Making the most of life in Romania
Romania as a nation is a bit of a mystery to those in Northern and Western Europe, particularly in England where certain sectors of the media treat the country and its people with great suspicion. But Romania needn’t be a mystery, nor should it be treated with suspicion. Instead, it is quite simply one of the most beautiful, welcoming and curious countries I’ve had the privilege of visiting.
Brasov is surrounded by sprawling greenery. Watching over the town from the top of Mount Tâmpa stands the word “Brasov” in great big white letters, a humorous and ironic spin on Hollywood’s famous city sign. From the sign, you’re treated to two stunning views. From one side you can see the whole of
Brasov, from its traditional settlements and gorgeous renaissance and gothic architecture, to the more recent communist developments. And from the other side, hills roll for miles and miles, providing an pretty sublime scene of greenery.
The volunteer flat sits at the foot of Mount Tâmpa (I could see the sign from my bed). The flat is cosy and well-equipped, and quite literally a three minute walk from all the town’s action. Your Oyster rep Razvan lives upstairs and provides a constant source of humour, help and, er, nagging. He completely dedicates himself to you, putting himself out there and working tirelessly to make your stay inch perfect. He’s your shift-shaping friend and boss. And if, like me, you’re lucky enough to have lovely flatmates (Oyster tends only to attract the best) then that really adds to it: it was great having interesting people to chat, cook, socialise and watch the World Cup with.

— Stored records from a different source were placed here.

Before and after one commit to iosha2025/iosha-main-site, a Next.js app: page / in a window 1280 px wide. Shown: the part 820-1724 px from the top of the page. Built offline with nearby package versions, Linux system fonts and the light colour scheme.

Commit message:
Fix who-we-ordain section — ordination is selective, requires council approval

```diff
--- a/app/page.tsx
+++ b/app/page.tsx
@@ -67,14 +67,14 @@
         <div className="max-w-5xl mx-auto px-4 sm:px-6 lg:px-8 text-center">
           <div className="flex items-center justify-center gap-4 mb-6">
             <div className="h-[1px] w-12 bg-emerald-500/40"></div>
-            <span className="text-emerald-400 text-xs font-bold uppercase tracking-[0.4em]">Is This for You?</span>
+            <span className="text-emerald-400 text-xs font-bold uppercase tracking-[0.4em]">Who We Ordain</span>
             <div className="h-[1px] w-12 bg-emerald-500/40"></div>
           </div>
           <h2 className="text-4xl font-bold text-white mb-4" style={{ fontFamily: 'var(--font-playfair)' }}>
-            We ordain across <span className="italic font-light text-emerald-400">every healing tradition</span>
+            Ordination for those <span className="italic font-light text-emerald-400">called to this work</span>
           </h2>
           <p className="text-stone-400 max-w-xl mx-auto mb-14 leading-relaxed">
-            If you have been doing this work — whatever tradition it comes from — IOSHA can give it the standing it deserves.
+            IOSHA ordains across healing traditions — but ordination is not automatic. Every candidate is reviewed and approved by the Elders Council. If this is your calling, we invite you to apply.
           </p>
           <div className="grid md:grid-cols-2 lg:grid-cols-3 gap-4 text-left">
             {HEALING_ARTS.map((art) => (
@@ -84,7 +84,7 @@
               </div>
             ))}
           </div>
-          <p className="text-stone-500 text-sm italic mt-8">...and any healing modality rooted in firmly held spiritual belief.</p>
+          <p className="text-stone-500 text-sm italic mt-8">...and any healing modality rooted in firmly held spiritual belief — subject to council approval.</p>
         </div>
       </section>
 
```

Weekends are spent however you please. The work is full-on, so quite often I felt a strong desire to slouch and spend the day in bed. Yet, I still managed to visit castles, fortresses, museums, churches and bars. You are able to take day trips to Sighisoara, Sibiu and other neighbouring towns. It’s also really worth extending your trip to see some of Romania’s other beauties, including Timisoara which is one of the most vibrant cities I’ve ever visited. There’s loads to do in and around Brasov itself. Bran Castle is fascinating and I’d really recommend checking out the Brasov art museum for a mere 17p. Naturally, the food in Brasov is excellent and varied, and the beer is really good.
Why you should do this

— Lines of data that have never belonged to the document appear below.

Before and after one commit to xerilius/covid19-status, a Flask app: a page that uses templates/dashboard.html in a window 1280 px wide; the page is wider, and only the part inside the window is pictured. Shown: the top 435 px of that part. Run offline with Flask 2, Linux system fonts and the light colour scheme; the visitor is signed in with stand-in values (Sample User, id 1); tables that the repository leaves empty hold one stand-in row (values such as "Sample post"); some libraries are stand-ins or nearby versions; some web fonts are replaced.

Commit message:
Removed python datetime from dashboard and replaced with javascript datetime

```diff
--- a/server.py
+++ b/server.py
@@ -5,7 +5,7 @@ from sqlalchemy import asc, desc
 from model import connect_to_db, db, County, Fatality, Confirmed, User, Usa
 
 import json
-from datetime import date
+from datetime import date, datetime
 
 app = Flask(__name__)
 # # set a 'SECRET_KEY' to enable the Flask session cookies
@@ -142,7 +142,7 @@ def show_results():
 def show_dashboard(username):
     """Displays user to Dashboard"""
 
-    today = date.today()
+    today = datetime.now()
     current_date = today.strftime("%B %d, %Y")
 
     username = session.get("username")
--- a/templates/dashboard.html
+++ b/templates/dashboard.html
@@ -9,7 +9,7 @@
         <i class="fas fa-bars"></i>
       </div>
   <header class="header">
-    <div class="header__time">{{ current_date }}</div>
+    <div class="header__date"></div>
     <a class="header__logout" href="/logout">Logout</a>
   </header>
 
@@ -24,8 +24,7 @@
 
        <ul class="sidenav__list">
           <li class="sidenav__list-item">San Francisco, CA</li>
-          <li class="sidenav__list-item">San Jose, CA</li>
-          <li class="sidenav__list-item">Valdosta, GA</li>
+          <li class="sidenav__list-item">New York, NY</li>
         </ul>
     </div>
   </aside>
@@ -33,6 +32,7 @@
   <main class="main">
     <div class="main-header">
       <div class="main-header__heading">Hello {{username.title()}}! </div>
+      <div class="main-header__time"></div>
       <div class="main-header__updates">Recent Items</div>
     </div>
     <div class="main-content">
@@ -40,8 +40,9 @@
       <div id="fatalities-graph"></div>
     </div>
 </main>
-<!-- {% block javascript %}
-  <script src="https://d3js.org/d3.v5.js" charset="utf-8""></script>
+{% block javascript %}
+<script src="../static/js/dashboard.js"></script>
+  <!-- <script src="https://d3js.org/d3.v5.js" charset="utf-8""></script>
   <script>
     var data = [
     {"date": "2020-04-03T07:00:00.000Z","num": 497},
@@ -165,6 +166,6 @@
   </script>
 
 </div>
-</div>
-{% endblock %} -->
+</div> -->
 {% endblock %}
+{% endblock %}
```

My time in Brasov was an unforgettable experience, one that required hard work but offered never-ending rewards. It was eye-opening, moving, and really really enriching. I had initial concerns over whether I, a privileged English teenager, was to pass through these homes for my own life experience. That is simply not the case: this isn’t orphanage tourism, this is a job that makes an impact on the children with whom you work. It provides them with support they’d otherwise not receive, and it does so in a responsible and sensitive manner that puts the children first. Romania is a developing country, but there is so much work to be done and you can be an invaluable part of that.